TASK DESCRIPTION - Which of the lines in the listing that follows hold "number"? Pull each one out.

DATA RECORDS -
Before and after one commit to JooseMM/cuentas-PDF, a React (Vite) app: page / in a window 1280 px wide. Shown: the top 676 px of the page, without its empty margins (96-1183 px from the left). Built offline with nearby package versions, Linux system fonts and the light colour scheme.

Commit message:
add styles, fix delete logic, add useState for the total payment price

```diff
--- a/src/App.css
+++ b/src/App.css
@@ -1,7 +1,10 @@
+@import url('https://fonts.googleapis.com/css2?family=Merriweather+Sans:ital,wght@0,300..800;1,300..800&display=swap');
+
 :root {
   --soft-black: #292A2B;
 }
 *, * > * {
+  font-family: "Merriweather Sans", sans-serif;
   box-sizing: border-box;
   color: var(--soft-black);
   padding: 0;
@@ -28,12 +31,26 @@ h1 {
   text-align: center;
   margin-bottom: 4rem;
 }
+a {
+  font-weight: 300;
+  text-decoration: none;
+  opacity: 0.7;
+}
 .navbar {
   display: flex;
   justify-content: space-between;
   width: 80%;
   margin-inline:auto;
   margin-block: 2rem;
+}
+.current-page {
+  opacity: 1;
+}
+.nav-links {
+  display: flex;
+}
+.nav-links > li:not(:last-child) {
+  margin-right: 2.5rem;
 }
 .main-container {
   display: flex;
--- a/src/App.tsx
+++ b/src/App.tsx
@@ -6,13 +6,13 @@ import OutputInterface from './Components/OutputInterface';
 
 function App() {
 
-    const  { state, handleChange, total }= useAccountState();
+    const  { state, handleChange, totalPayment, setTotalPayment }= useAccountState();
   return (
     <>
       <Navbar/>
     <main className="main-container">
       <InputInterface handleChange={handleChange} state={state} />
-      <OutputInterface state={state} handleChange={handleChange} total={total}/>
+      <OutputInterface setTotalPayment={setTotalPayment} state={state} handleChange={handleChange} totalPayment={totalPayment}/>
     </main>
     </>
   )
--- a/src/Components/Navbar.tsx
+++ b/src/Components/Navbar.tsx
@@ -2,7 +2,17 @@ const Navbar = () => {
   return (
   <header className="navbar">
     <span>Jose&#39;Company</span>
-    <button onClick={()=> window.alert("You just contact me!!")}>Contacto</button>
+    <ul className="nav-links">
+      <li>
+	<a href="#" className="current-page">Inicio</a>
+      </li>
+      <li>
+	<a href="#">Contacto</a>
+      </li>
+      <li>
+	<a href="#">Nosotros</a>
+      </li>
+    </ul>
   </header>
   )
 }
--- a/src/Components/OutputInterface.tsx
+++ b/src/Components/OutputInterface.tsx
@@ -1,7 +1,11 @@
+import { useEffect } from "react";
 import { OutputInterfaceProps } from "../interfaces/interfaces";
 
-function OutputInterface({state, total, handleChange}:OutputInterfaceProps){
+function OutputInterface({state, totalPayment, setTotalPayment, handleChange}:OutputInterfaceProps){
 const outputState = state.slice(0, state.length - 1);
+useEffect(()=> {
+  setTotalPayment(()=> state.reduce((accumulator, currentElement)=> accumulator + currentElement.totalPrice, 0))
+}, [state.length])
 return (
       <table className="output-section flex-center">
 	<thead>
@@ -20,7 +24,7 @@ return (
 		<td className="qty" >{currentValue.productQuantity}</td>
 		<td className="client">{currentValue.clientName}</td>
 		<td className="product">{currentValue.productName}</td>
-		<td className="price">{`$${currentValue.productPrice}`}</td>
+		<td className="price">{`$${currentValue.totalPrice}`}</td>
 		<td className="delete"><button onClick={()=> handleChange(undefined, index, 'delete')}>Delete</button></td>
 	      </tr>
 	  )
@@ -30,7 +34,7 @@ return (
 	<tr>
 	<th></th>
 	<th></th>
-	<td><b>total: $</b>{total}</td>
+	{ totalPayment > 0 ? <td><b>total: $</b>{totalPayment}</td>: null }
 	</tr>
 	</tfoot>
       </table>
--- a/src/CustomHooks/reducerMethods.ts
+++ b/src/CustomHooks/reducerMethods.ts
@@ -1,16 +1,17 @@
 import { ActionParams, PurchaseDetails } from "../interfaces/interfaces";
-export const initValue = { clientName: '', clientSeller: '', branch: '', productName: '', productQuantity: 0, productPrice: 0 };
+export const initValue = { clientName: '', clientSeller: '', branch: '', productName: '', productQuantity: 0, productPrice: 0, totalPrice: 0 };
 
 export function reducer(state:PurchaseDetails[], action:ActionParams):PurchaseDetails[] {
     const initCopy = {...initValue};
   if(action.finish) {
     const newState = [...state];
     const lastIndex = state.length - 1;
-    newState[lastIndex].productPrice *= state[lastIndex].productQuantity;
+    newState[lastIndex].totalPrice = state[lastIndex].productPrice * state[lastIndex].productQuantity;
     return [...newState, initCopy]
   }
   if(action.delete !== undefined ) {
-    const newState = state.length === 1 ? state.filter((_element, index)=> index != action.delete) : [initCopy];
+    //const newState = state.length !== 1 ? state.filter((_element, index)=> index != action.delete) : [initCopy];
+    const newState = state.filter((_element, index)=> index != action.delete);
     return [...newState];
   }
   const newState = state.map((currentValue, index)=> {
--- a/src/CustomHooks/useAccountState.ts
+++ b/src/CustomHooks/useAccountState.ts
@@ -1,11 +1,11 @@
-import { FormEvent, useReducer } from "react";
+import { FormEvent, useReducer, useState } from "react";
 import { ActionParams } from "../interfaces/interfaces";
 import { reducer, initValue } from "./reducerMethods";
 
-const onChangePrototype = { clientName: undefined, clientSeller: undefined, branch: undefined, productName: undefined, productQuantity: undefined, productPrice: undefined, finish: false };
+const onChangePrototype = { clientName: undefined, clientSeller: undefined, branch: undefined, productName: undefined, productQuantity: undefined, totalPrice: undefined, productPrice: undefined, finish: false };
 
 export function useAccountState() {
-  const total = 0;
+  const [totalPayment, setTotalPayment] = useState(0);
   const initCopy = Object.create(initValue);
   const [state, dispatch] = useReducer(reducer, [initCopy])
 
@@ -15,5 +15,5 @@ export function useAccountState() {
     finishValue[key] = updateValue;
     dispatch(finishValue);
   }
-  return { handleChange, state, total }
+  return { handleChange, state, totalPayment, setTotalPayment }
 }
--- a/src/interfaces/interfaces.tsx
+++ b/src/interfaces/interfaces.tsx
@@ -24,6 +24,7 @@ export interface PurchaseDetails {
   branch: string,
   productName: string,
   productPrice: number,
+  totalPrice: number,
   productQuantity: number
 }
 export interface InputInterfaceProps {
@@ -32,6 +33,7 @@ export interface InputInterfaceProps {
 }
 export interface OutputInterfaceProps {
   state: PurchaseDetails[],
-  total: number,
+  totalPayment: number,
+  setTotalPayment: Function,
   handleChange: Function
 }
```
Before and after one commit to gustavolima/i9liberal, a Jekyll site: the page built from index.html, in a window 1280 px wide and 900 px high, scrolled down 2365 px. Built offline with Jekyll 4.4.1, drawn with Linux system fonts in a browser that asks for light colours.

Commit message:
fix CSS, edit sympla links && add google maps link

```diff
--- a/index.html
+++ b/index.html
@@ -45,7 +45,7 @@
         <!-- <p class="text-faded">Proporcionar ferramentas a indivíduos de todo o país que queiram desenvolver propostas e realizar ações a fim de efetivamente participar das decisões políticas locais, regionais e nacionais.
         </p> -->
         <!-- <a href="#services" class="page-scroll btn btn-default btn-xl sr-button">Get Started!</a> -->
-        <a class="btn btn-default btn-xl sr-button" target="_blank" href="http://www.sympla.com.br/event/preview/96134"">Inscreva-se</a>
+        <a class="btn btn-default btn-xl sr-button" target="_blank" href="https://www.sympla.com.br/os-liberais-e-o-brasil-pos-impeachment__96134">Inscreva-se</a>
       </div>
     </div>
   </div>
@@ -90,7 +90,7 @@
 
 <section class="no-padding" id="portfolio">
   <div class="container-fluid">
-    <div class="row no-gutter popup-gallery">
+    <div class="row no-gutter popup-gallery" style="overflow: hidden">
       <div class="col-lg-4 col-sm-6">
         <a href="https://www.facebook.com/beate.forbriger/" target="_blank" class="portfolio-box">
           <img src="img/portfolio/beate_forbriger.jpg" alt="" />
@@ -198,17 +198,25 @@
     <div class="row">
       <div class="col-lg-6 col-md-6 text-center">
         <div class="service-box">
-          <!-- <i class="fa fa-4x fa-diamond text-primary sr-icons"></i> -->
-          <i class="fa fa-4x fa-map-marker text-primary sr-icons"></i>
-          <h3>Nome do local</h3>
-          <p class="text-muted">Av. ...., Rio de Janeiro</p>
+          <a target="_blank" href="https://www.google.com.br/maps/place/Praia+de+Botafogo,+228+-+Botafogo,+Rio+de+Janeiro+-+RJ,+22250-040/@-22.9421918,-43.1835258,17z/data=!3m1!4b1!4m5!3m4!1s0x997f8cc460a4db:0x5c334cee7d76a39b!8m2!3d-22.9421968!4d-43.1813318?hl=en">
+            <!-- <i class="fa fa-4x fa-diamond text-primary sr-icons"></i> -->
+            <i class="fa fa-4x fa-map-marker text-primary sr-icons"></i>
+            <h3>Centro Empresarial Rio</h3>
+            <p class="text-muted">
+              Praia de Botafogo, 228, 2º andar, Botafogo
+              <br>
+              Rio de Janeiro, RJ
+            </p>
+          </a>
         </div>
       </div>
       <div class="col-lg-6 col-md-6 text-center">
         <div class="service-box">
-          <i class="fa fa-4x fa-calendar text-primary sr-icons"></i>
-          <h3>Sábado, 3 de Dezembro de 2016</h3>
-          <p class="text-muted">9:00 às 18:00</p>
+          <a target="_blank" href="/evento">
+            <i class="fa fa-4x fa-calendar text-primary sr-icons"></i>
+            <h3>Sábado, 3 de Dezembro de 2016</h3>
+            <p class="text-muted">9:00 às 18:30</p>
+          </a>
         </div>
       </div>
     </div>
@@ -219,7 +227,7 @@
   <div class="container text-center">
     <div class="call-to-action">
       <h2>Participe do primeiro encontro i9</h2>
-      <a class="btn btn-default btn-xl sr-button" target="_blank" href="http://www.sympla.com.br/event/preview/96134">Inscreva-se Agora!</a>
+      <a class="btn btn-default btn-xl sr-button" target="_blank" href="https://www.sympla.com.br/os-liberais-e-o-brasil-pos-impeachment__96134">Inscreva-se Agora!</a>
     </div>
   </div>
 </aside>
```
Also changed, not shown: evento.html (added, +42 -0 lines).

ANSWER TO THE EXERCISE -
   productPrice: number,
+  totalPrice: number,
   productQuantity: number
-  total: number,
+  totalPayment: number,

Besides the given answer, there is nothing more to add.